Start me at £50?
Start me at 50? 30 then? 30 bid. Any advance on 30?
Any advance on 30? 40.
60 on the phone. 70.
-Good, good, good.
-Look out, girl! You're in profit.
-Any advance on 70 for the Wedgwood Moselle?
-Don't bid yourself!
-Any advance on £70?
-We want more than 70.
-£70 - 4555.
-£70 is what you've got, girl.
That's a genuine bid for £70. You've made £10 profit. Perfect.
-It's on the right side of it.
-The fishing tackle, here we go.
Every home should have one.
It's a large, mahogany, deep-sea fishing reel
with brass and Bakelite fittings.
And it's circa 1930s.
-A "reel" bargain, yeah.
-Reel them in, reel them in.
And there's a fisherman nodding his head there.
Can we say £50? £50 for the fishing reel? £50?

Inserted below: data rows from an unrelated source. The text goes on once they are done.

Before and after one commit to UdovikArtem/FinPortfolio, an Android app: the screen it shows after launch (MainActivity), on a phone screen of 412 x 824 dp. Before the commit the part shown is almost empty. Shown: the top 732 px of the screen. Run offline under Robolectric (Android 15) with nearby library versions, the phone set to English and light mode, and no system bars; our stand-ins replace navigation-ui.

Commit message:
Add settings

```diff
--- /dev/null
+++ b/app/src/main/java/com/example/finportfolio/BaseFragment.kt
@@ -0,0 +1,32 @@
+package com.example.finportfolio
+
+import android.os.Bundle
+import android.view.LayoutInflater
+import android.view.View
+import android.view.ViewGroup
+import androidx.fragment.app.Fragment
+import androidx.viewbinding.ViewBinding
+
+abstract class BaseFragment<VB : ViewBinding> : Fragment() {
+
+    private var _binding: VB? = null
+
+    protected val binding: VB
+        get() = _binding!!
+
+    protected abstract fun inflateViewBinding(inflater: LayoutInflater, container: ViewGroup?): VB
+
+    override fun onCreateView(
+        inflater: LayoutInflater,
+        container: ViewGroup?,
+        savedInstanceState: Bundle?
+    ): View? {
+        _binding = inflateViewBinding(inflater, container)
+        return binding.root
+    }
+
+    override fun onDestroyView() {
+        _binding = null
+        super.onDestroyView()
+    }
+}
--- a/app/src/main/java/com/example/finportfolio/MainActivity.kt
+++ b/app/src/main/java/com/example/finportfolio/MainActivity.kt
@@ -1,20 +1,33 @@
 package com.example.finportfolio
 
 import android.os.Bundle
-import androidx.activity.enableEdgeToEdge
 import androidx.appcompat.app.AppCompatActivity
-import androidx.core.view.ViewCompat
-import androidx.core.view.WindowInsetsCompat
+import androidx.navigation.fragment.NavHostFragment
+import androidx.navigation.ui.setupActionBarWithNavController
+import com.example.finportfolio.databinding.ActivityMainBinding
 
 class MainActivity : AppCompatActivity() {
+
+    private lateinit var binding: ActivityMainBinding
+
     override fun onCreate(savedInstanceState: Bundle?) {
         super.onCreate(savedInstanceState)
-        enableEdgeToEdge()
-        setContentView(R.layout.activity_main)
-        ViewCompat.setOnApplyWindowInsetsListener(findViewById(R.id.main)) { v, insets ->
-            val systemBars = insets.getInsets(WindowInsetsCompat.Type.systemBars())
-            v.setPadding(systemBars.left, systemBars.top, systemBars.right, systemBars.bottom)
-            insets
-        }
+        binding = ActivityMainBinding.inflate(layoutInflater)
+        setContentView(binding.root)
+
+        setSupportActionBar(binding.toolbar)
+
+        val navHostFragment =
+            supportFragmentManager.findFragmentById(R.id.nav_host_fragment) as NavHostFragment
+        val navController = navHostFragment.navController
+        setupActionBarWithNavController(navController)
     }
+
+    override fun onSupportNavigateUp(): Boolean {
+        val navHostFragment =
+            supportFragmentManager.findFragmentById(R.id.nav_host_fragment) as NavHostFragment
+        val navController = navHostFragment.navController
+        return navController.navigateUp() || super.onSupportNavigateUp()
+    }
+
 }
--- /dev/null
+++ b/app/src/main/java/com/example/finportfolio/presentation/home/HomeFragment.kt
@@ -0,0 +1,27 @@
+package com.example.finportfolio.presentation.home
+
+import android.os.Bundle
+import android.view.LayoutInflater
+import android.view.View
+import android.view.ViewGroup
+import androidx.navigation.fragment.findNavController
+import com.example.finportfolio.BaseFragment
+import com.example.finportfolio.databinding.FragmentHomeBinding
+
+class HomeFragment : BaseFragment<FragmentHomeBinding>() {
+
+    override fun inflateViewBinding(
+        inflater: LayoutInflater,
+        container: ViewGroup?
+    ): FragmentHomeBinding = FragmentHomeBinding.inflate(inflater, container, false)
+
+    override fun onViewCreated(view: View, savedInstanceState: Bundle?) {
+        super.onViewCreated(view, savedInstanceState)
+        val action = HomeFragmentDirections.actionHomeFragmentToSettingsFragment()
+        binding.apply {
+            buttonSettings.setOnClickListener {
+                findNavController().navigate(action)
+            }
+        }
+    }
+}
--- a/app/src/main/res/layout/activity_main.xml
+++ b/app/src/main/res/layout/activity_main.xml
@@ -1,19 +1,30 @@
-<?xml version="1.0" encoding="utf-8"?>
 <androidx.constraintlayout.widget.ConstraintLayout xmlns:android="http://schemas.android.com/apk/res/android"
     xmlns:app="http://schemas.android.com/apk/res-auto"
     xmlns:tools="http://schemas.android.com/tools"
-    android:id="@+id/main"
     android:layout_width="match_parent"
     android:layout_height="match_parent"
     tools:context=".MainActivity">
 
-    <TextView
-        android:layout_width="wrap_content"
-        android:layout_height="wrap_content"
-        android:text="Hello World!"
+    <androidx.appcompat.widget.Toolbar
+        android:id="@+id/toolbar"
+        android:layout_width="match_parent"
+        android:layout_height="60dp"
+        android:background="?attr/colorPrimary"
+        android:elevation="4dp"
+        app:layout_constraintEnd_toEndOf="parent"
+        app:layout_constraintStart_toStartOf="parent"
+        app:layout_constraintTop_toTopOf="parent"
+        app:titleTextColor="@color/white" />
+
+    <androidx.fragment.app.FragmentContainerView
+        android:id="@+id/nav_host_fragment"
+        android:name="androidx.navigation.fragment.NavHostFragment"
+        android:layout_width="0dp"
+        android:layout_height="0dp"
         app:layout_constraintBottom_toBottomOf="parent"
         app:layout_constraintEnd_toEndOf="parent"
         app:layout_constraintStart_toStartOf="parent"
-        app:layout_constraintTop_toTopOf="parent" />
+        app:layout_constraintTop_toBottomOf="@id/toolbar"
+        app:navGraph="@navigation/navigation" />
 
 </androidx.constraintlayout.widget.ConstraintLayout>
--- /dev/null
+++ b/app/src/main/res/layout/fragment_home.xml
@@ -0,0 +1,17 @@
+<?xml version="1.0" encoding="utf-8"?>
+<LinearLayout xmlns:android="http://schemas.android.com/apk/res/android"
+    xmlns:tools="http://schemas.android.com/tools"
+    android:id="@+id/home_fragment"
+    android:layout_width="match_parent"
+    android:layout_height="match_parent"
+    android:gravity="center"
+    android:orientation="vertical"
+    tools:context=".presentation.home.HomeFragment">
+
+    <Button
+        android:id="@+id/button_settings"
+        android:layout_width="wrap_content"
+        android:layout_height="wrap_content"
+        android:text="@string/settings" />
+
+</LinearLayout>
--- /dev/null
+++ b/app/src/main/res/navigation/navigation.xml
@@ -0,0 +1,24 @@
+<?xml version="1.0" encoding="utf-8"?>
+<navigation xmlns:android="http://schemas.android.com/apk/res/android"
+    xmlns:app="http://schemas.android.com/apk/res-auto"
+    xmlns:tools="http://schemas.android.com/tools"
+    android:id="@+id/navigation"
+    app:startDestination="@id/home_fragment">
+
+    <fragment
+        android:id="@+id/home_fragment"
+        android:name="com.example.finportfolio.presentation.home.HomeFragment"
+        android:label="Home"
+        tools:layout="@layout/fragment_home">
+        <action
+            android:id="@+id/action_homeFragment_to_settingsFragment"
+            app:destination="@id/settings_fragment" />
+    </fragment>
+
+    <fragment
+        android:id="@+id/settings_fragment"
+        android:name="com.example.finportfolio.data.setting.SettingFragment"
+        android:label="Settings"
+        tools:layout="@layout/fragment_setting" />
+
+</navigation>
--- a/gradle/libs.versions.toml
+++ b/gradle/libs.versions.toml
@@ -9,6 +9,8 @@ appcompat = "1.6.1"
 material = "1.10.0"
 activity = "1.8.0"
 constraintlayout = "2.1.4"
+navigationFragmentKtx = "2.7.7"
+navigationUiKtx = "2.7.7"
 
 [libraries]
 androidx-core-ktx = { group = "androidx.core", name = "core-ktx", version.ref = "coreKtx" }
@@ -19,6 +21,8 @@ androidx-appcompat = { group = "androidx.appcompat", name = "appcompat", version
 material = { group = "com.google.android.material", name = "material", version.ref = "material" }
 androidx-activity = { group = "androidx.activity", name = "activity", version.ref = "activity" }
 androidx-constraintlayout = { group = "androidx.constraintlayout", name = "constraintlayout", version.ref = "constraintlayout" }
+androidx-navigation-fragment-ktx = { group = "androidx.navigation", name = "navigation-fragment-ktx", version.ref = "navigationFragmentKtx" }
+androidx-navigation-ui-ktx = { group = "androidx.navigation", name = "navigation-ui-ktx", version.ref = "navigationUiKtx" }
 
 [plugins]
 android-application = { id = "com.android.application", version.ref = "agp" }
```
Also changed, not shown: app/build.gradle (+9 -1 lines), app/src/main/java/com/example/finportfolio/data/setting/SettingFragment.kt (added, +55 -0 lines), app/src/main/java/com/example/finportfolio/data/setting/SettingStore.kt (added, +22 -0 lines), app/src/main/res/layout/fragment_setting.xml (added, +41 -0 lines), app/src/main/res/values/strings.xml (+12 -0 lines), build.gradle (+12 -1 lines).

-It's a steal.
-Start me at £20?
Start me at £20? £10 then?
10 bid. Any advance on 10?
15. Any advance on 15?
-Any advance on £20?

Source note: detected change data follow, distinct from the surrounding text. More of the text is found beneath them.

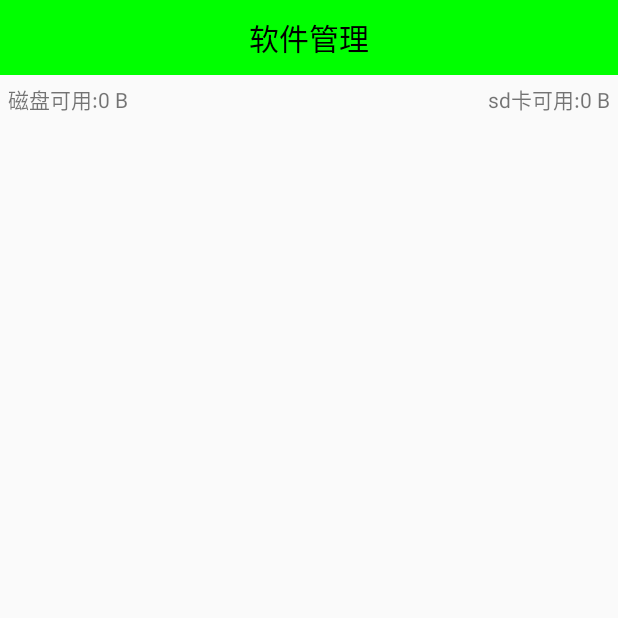
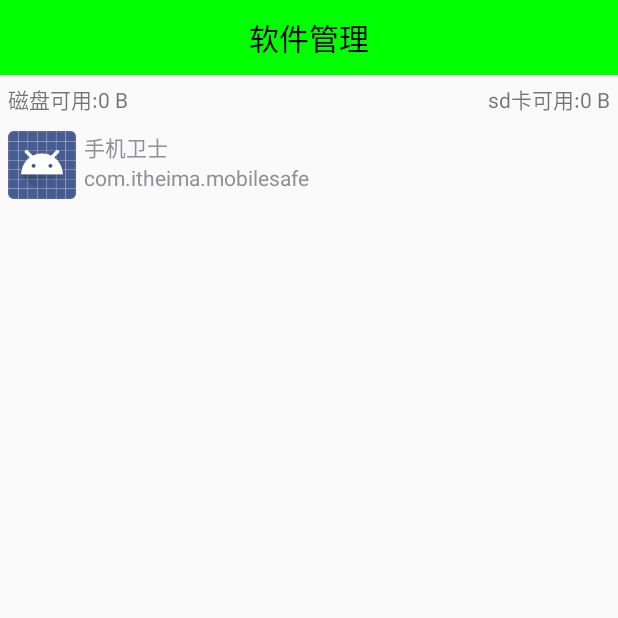
Before and after one commit to lb2281075105/mobilesafe, an Android app: the AppManagerActivity screen opened directly, with no data from a screen before it, on a phone screen of 412 x 824 dp, the top half of it. Run offline under Robolectric (Android 15) with nearby library versions, the phone set to English and light mode, and no system bars.

Commit message:
软件管理

```diff
--- a/app/src/main/java/com/itheima/mobilesafe/activity/AppManagerActivity.java
+++ b/app/src/main/java/com/itheima/mobilesafe/activity/AppManagerActivity.java
@@ -2,28 +2,62 @@ package com.itheima.mobilesafe.activity;
 
 import android.os.Bundle;
 import android.os.Environment;
+import android.os.Handler;
+import android.os.Message;
 import android.os.StatFs;
 import android.text.format.Formatter;
 import android.view.View;
+import android.view.ViewGroup;
+import android.widget.BaseAdapter;
+import android.widget.ImageView;
 import android.widget.ListView;
 import android.widget.TextView;
 
+import androidx.annotation.NonNull;
 import androidx.annotation.Nullable;
 import androidx.appcompat.app.AppCompatActivity;
 
 import com.itheima.mobilesafe.R;
+import com.itheima.mobilesafe.db.domain.AppInfo;
+import com.itheima.mobilesafe.engine.AppInfoProvider;
+
+import java.util.List;
 
 public class AppManagerActivity extends AppCompatActivity {
 
     private TextView tv_left;
     private TextView tv_right;
     private ListView listView;
+    private List<AppInfo> appInfoList;
+    private MyAdapter myAdapter;
+
+    private Handler mHandler = new Handler(){
+        @Override
+        public void handleMessage(@NonNull Message msg) {
+            myAdapter = new MyAdapter();
+            listView.setAdapter(myAdapter);
+        }
+    };
 
     @Override
     protected void onCreate(@Nullable Bundle savedInstanceState) {
         super.onCreate(savedInstanceState);
         setContentView(R.layout.activity_appmanager);
         initUI();
+
+        initData();
+    }
+
+    private void initData() {
+        new Thread(){
+            @Override
+            public void run() {
+                appInfoList = AppInfoProvider.getAppInfoList(getApplicationContext());
+
+                mHandler.sendEmptyMessage(0);
+
+            }
+        }.start();
     }
 
     private void initUI() {
@@ -44,6 +78,50 @@ public class AppManagerActivity extends AppCompatActivity {
         tv_right.setText("sd卡可用:"+sdMemoryAvailSpace);
     }
 
+    private class MyAdapter extends BaseAdapter{
+        @Override
+        public int getCount() {
+            return appInfoList.size();
+        }
+
+        @Override
+        public AppInfo getItem(int i) {
+            return appInfoList.get(i);
+        }
+
+        @Override
+        public long getItemId(int i) {
+            return i;
+        }
+
+        @Override
+        public View getView(int i, View view, ViewGroup viewGroup) {
+
+            ViewHolder viewHolder = null;
+            if (view == null){
+                view = View.inflate(getApplicationContext(), R.layout.activity_appmanager_item,null);
+                viewHolder = new ViewHolder();
+                viewHolder.tv_top = view.findViewById(R.id.tv_top);
+                viewHolder.tv_bottom = view.findViewById(R.id.tv_bottom);
+                viewHolder.iv_icon = view.findViewById(R.id.iv_icon);
+                view.setTag(viewHolder);
+            }else {
+                viewHolder = (ViewHolder) view.getTag();
+            }
+            AppInfo appInfo = appInfoList.get(i);
+            viewHolder.tv_top.setText(appInfo.name);
+            viewHolder.tv_bottom.setText(appInfo.packageName);
+            viewHolder.iv_icon.setImageDrawable(appInfo.icon);
+
+            return view;
+        }
+    }
+    // 静态的 不会创建多个对象
+    static class ViewHolder {
+        TextView tv_top;
+        TextView tv_bottom;
+        ImageView iv_icon;
+    }
     //int代表多少个G
     /**
      * 返回值结果单位为byte = 8bit,最大结果为2147483647 bytes
--- /dev/null
+++ b/app/src/main/java/com/itheima/mobilesafe/engine/AppInfoProvider.java
@@ -0,0 +1,55 @@
+package com.itheima.mobilesafe.engine;
+
+import android.content.Context;
+import android.content.pm.ApplicationInfo;
+import android.content.pm.PackageInfo;
+import android.content.pm.PackageManager;
+
+import com.itheima.mobilesafe.db.domain.AppInfo;
+
+import java.util.ArrayList;
+import java.util.List;
+
+public class AppInfoProvider {
+    /**
+     * 返回当前手机所有的应用的相关信息(名称,包名,图标,(手机内存,sd卡),(系统,用户));
+     * @param ctx	获取包管理者的上下文环境
+     * @return	包含手机安装应用相关信息的集合
+     */
+    public static List<AppInfo> getAppInfoList(Context ctx){
+        //1,包的管理者对象
+        PackageManager pm = ctx.getPackageManager();
+        //2,获取安装在手机上应用相关信息的集合
+        List<PackageInfo> packageInfoList = pm.getInstalledPackages(0);
+        List<AppInfo> appInfoList = new ArrayList<AppInfo>();
+        //3,循环遍历应用信息的集合
+        for (PackageInfo packageInfo : packageInfoList) {
+            AppInfo appInfo = new AppInfo();
+            //4,获取应用的包名
+            appInfo.packageName = packageInfo.packageName;
+            //5,应用名称
+            ApplicationInfo applicationInfo = packageInfo.applicationInfo;
+            appInfo.name = applicationInfo.loadLabel(pm).toString();
+            //6,获取图标
+            appInfo.icon = applicationInfo.loadIcon(pm);
+            //7,判断是否为系统应用(每一个手机上的应用对应的flag都不一致)
+            if((applicationInfo.flags & ApplicationInfo.FLAG_SYSTEM)==ApplicationInfo.FLAG_SYSTEM){
+                //系统应用
+                appInfo.isSystem = true;
+            }else{
+                //非系统应用
+                appInfo.isSystem = false;
+            }
+            //8,是否为sd卡中安装应用
+            if((applicationInfo.flags & ApplicationInfo.FLAG_EXTERNAL_STORAGE)==ApplicationInfo.FLAG_EXTERNAL_STORAGE){
+                //系统应用
+                appInfo.isSdCard = true;
+            }else{
+                //非系统应用
+                appInfo.isSdCard = false;
+            }
+            appInfoList.add(appInfo);
+        }
+        return appInfoList;
+    }
+}
--- /dev/null
+++ b/app/src/main/res/layout/activity_appmanager_item.xml
@@ -0,0 +1,27 @@
+<?xml version="1.0" encoding="utf-8"?>
+<RelativeLayout xmlns:android="http://schemas.android.com/apk/res/android"
+    android:layout_width="match_parent" android:layout_height="match_parent"
+    android:padding="5dp">
+
+    <ImageView
+        android:id="@+id/iv_icon"
+        android:background="@drawable/main_clean_icon"
+        android:layout_width="45dp"
+        android:layout_height="45dp"/>
+    <TextView
+        android:text="标题"
+        android:layout_alignTop="@id/iv_icon"
+        android:layout_marginLeft="5dp"
+        android:layout_toRightOf="@id/iv_icon"
+        android:id="@+id/tv_top"
+        android:layout_width="wrap_content"
+        android:layout_height="wrap_content"/>
+    <TextView
+        android:layout_marginLeft="5dp"
+        android:layout_below="@id/tv_top"
+        android:layout_toRightOf="@id/iv_icon"
+        android:id="@+id/tv_bottom"
+        android:text="包名字"
+        android:layout_width="wrap_content"
+        android:layout_height="wrap_content"/>
+</RelativeLayout>
```
Also changed, not shown: app/src/main/java/com/itheima/mobilesafe/db/domain/AppInfo.java (added, +43 -0 lines).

-You're in profit.
-You're getting a bargain.
Any advance on 25? 25...
-£25, that's plus £5. No shame in that. Now the gavel.
We have this turned ebony and ivory auctioneer's gavel

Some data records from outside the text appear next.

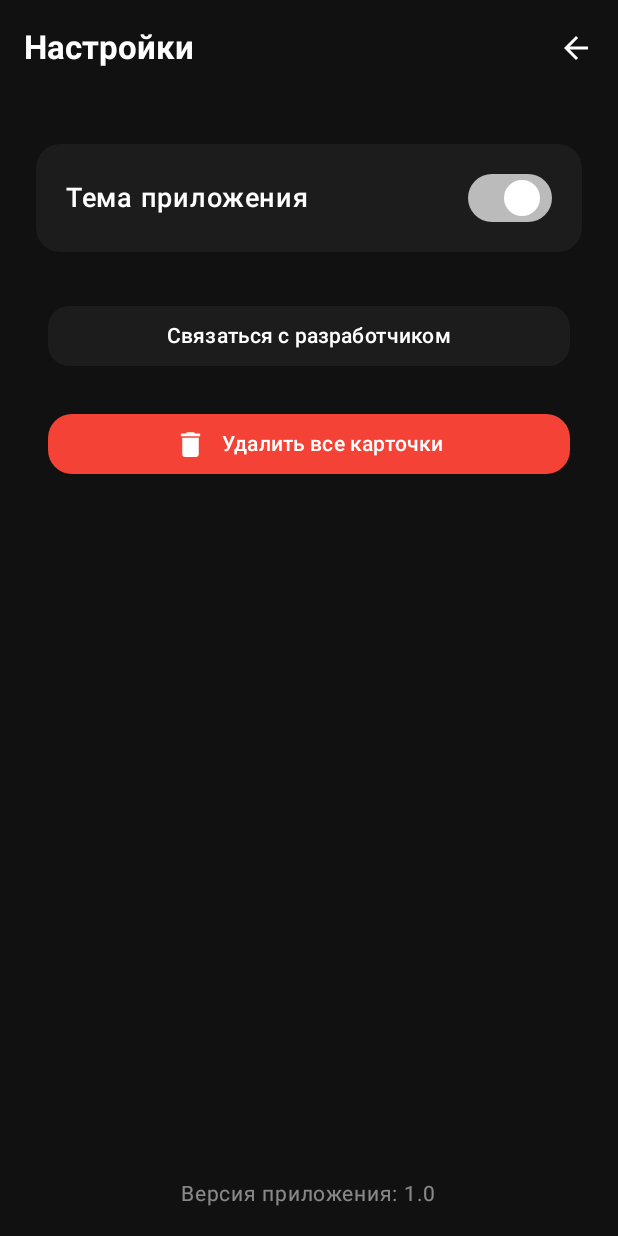
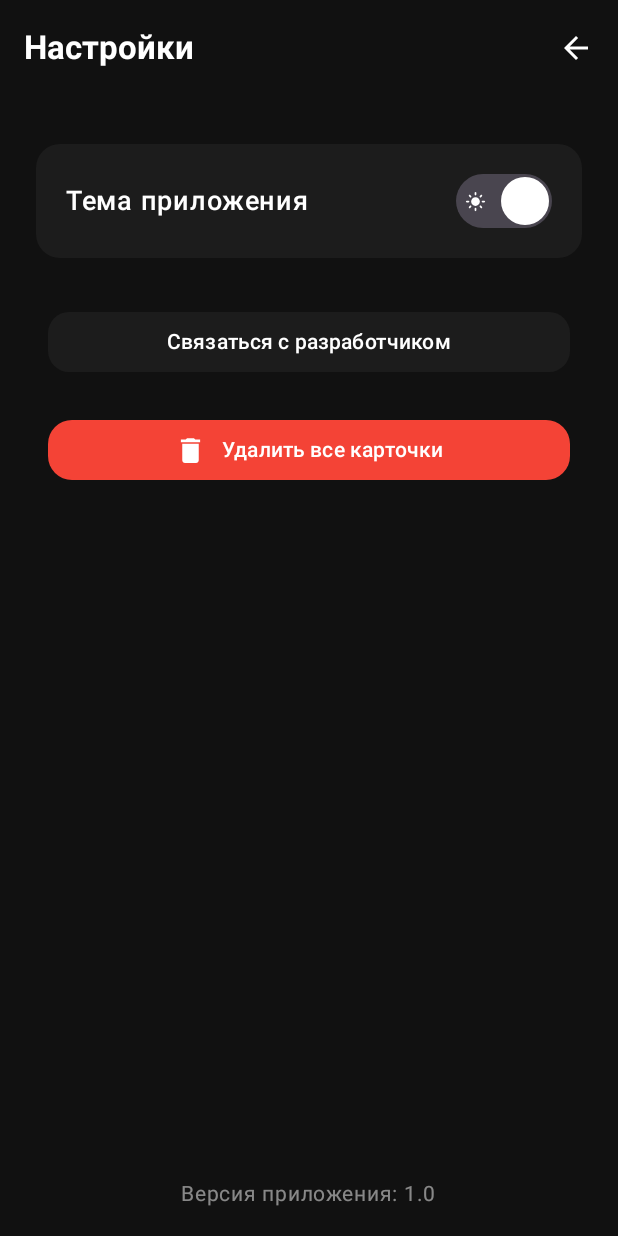
Before and after one commit to Merrcurys/SeaCard, an Android app built with Jetpack Compose: the SettingsActivity screen opened directly, with no data from a screen before it, on a phone screen of 412 x 824 dp. Run offline under Robolectric (Android 15) with nearby library versions, the phone set to English and light mode, and no system bars.

Commit message:
add new tumbler theme

```diff
--- a/app/src/main/java/com/example/seacard/CardDetailActivity.kt
+++ b/app/src/main/java/com/example/seacard/CardDetailActivity.kt
@@ -45,7 +45,6 @@ import androidx.core.graphics.set
 import androidx.core.graphics.createBitmap
 import androidx.core.content.edit
 import androidx.core.net.toUri
-import com.example.seacard.CardInputSection
 
 class CardDetailActivity : ComponentActivity() {
     private var originalBrightness: Float = 0f
@@ -457,7 +456,7 @@ fun CardDetailScreen(
 // Функция для форматирования штрихкода с отступами по стандарту
 fun formatBarcodeForStandard(code: String, codeType: String): String {
     return when (codeType.lowercase()) {
-        "ean13" -> code.chunked(1) // EAN-13: 1-6-6 (обычно 1 6 6, но для простоты разбить по 1)
+        "ean13" -> code.chunked(1)
             .let { if (it.size >= 13) it[0] + " " + it.subList(1,7).joinToString("") + " " + it.subList(7,13).joinToString("") else code }
         "upca" -> code.chunked(1)
             .let { if (it.size >= 12) it[0] + " " + it.subList(1,6).joinToString("") + " " + it.subList(6,11).joinToString("") + " " + it[11] else code }
--- a/app/src/main/java/com/example/seacard/SettingsActivity.kt
+++ b/app/src/main/java/com/example/seacard/SettingsActivity.kt
@@ -40,6 +40,13 @@ import androidx.compose.material.icons.filled.Delete
 import androidx.compose.ui.platform.LocalContext
 import androidx.compose.ui.unit.sp
 import androidx.core.net.toUri
+import androidx.compose.material.icons.filled.DarkMode
+import androidx.compose.material.icons.filled.LightMode
+import androidx.compose.animation.core.animateDpAsState
+import androidx.compose.animation.core.tween
+import androidx.compose.animation.animateColorAsState
+import androidx.compose.foundation.border
+import androidx.compose.foundation.shape.CircleShape
 
 class SettingsActivity : ComponentActivity() {
     override fun onCreate(savedInstanceState: Bundle?) {
@@ -106,7 +113,7 @@ fun SettingsScreen(isDarkTheme: Boolean, onThemeChange: (Boolean) -> Unit, onBac
                 colors = TopAppBarDefaults.topAppBarColors(containerColor = topBarColor)
             )
             Spacer(modifier = Modifier.height(32.dp))
-            // Кастомный тумблер темы
+            // Тумблер смены темы
             Surface(
                 shape = RoundedCornerShape(16.dp),
                 tonalElevation = 0.dp,
@@ -130,28 +137,61 @@ fun SettingsScreen(isDarkTheme: Boolean, onThemeChange: (Boolean) -> Unit, onBac
                         fontSize = 18.sp
                     )
                     // Кастомный тумблер
+                    val switchWidth = 64.dp
+                    val switchHeight = 36.dp
+                    val thumbSize = 32.dp
+                    val padding = 2.dp
+                    val thumbOffset by animateDpAsState(
+                        targetValue = if (isDarkTheme) switchWidth - thumbSize - padding else padding,
+                        animationSpec = tween(durationMillis = 300), label = "thumbOffset"
+                    )
+                    val trackColor by animateColorAsState(
+                        targetValue = colorScheme.surfaceVariant,
+                        animationSpec = tween(durationMillis = 300), label = "trackColor"
+                    )
+                    val iconColor = if (isDarkTheme) Color.White else Color(0xFF222222)
                     Box(
                         modifier = Modifier
-                            .height(32.dp)
-                            .width(56.dp)
-                            .background(
-                                if (isDarkTheme) colorScheme.primary.copy(alpha = 0.7f) else colorScheme.surfaceVariant,
-                                shape = RoundedCornerShape(16.dp)
-                            )
-                            .clickable { onThemeChange(!isDarkTheme) },
+                            .width(switchWidth)
+                            .height(switchHeight)
+                            .background(trackColor, shape = RoundedCornerShape(18.dp))
+                            .clickable(
+                                interactionSource = remember { MutableInteractionSource() },
+                                indication = null
+                            ) { onThemeChange(!isDarkTheme) },
                         contentAlignment = Alignment.CenterStart
                     ) {
-                        androidx.compose.animation.AnimatedContent(targetState = isDarkTheme, label = "") { checked ->
-                            Box(
-                                modifier = Modifier
-                                    .padding(start = if (checked) 24.dp else 4.dp, end = if (checked) 4.dp else 24.dp)
-                                    .size(24.dp)
-                                    .background(
-                                        if (checked) colorScheme.primary else colorScheme.onPrimary,
-                                        shape = RoundedCornerShape(12.dp)
-                                    )
-                            )
-                        }
+                        // Солнце
+                        Icon(
+                            imageVector = Icons.Filled.LightMode,
+                            contentDescription = "Светлая тема",
+                            tint = iconColor,
+                            modifier = Modifier
+                                .size(20.dp)
+                                .align(Alignment.CenterStart)
+                                .padding(start = 6.dp)
+                        )
+                        // Луна
+                        Icon(
+                            imageVector = Icons.Filled.DarkMode,
+                            contentDescription = "Темная тема",
+                            tint = iconColor,
+                            modifier = Modifier
+                                .size(20.dp)
+                                .align(Alignment.CenterEnd)
+                                .padding(end = 6.dp)
+                        )
+                        // Кружок
+                        Box(
+                            modifier = Modifier
+                                .offset(x = thumbOffset)
+                                .size(thumbSize)
+                                .background(
+                                    if (isDarkTheme) colorScheme.primary else colorScheme.onPrimary,
+                                    shape = CircleShape
+                                )
+                                .border(1.dp, colorScheme.onSurface.copy(alpha = 0.1f), CircleShape)
+                        )
                     }
                 }
             }
```
Also changed, not shown: app/src/main/java/com/example/seacard/ScanCardActivity.kt (+0 -7 lines).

on an ivory string inlaid rosewood base.
Nice gavel, ladies and gentlemen.
Nice Victorian gavel.
Can we say £100? £100 for the gavel? 100?
Start me at £60? Start me at 60?
40...? 50. 50 bid. 50 bid. 60.
110. With you, sir, at 110.
Any advance on 110? All done...
Fresh bidder at £120. No?
With you, sir, at 120. Any advance on 120? All done at 120?
-£120, you're plus £80 on that,
-which is nothing short of miraculous.
-It is. Wow!
So, £95, you're up £95.
-Are we gonna go with the bonus buy?
-Here it comes. Just in time!
Lot 122 is this Glasgow style,
Art Nouveau, beaten covered box.
It's a risky job, isn't it? This is a risky moment. Dear, oh, dear.
With the cabochon glass beads.
A nice piece of Glasgow Art Nouveau, ladies and gentlemen.
100? Start me at £50?
-Start me at 50? 50 bid.
Any advance on 50?
-I'd like to have 60!
-£80. With you, sir, at £80.
-You're in profit.
-Do we have somebody at 90?
-Any advance on £80?
All done at £80...
-Well done, Keith. £80 is a couple of pounds' profit.
-I thought it would've gone for a bit more.
-A profit in the bag.
You are plus £97.
-This gets really exciting now, so we don't want you saying anything to those Reds.
-My lips are sealed.
-Mum is the word.
What a fantastically successful day we have had today!
-This is unbelievable. You've been chatting?
So nobody knows exactly where the scorecard lies. Yes?
-But the audience know that there has been phenomenal profit-making today by both teams.
And if they've done the maths, they'll know that there is only a £5 note
between the phenomenal profits that our teams have made today
which on Bargain Hunt is a rare event.
And sadly, the runners-up, because we don't have losers today, happen to be the Reds.
You are runners-up by making just £92-worth of profits.
-That'll do nicely.
-How do you feel about the £92 coming over, darling?
Great. I'll have the 90, Phil'll have the 2.
We can see who wears the trousers in your household.
Anyway, congratulations. You've done enormously well.
-But not quite well enough when it comes to the Blues.
£97 the Blues have achieved.
-There it comes, Nige.
-I'm getting it? Thank you.
What you do with it later...
-The Good Lord gives with one hand and no doubt Beverley will take with the other!
-I'll have them as well.
-And there's £1 left over.
-You can have that, darling.
-Have you had a good time?
-We've loved having you on the show.
-Join us soon for some more bargain hunting. Yes?
Subtitles by Subtext for Red Bee Media Ltd 2009
Email [email protected]
Presenter Tim Wonnacott heads north to Garrion Bridges in Glasgow, where experts Paul Laidlaw and Keith Baker are set loose with their teams. Tim ventures into the city to take a look at some art by the Glasgow Boys.